++++ Exercise data ++++

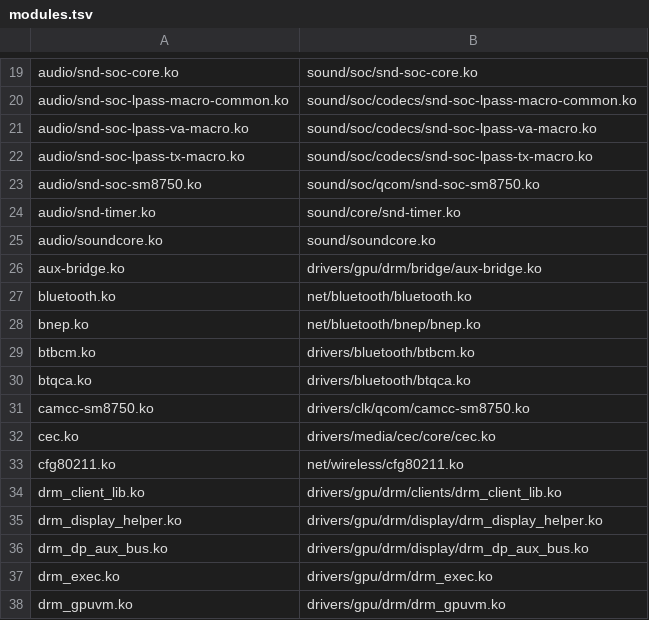
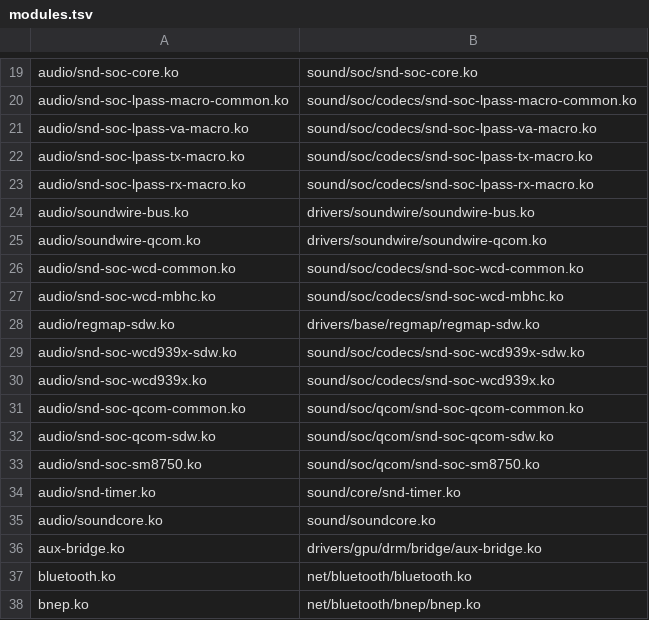
Before and after one commit to PickaxeHit/linux-zhiyu, a TSV file: initramfs-src/modules.tsv, drawn as a sheet; only a part is shown, gaps mark what is left out; the shorter side is filled out with more unchanged rows; the diff names each change by its address in the sheet, - before the commit and + after, or states it on an @@ line.

Commit message:
audio: capture through the WCD939x over SoundWire

```diff
--- a/initramfs-src/modules.tsv
+++ b/initramfs-src/modules.tsv
+row 23: audio/snd-soc-lpass-rx-macro.ko | sound/soc/codecs/snd-soc-lpass-rx-macro.ko
+row 24: audio/soundwire-bus.ko | drivers/soundwire/soundwire-bus.ko
+row 25: audio/soundwire-qcom.ko | drivers/soundwire/soundwire-qcom.ko
+row 26: audio/snd-soc-wcd-common.ko | sound/soc/codecs/snd-soc-wcd-common.ko
+row 27: audio/snd-soc-wcd-mbhc.ko | sound/soc/codecs/snd-soc-wcd-mbhc.ko
+row 28: audio/regmap-sdw.ko | drivers/base/regmap/regmap-sdw.ko
+row 29: audio/snd-soc-wcd939x-sdw.ko | sound/soc/codecs/snd-soc-wcd939x-sdw.ko
+row 30: audio/snd-soc-wcd939x.ko | sound/soc/codecs/snd-soc-wcd939x.ko
+row 31: audio/snd-soc-qcom-common.ko | sound/soc/qcom/snd-soc-qcom-common.ko
+row 32: audio/snd-soc-qcom-sdw.ko | sound/soc/qcom/snd-soc-qcom-sdw.ko
```
Also changed, not shown: 3 other files.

++++

→ Work instruction
Your copy should match the entries exactly, minus the pictures.

→ Task output
Before and after one commit to PickaxeHit/linux-zhiyu, a TSV file: initramfs-src/modules.tsv, drawn as a sheet; only a part is shown, gaps mark what is left out; the shorter side is filled out with more unchanged rows; the diff names each change by its address in the sheet, - before the commit and + after, or states it on an @@ line.

Commit message:
audio: capture through the WCD939x over SoundWire

```diff
--- a/initramfs-src/modules.tsv
+++ b/initramfs-src/modules.tsv
+row 23: audio/snd-soc-lpass-rx-macro.ko | sound/soc/codecs/snd-soc-lpass-rx-macro.ko
+row 24: audio/soundwire-bus.ko | drivers/soundwire/soundwire-bus.ko
+row 25: audio/soundwire-qcom.ko | drivers/soundwire/soundwire-qcom.ko
+row 26: audio/snd-soc-wcd-common.ko | sound/soc/codecs/snd-soc-wcd-common.ko
+row 27: audio/snd-soc-wcd-mbhc.ko | sound/soc/codecs/snd-soc-wcd-mbhc.ko
+row 28: audio/regmap-sdw.ko | drivers/base/regmap/regmap-sdw.ko
+row 29: audio/snd-soc-wcd939x-sdw.ko | sound/soc/codecs/snd-soc-wcd939x-sdw.ko
+row 30: audio/snd-soc-wcd939x.ko | sound/soc/codecs/snd-soc-wcd939x.ko
+row 31: audio/snd-soc-qcom-common.ko | sound/soc/qcom/snd-soc-qcom-common.ko
+row 32: audio/snd-soc-qcom-sdw.ko | sound/soc/qcom/snd-soc-qcom-sdw.ko
```
Also changed, not shown: 3 other files.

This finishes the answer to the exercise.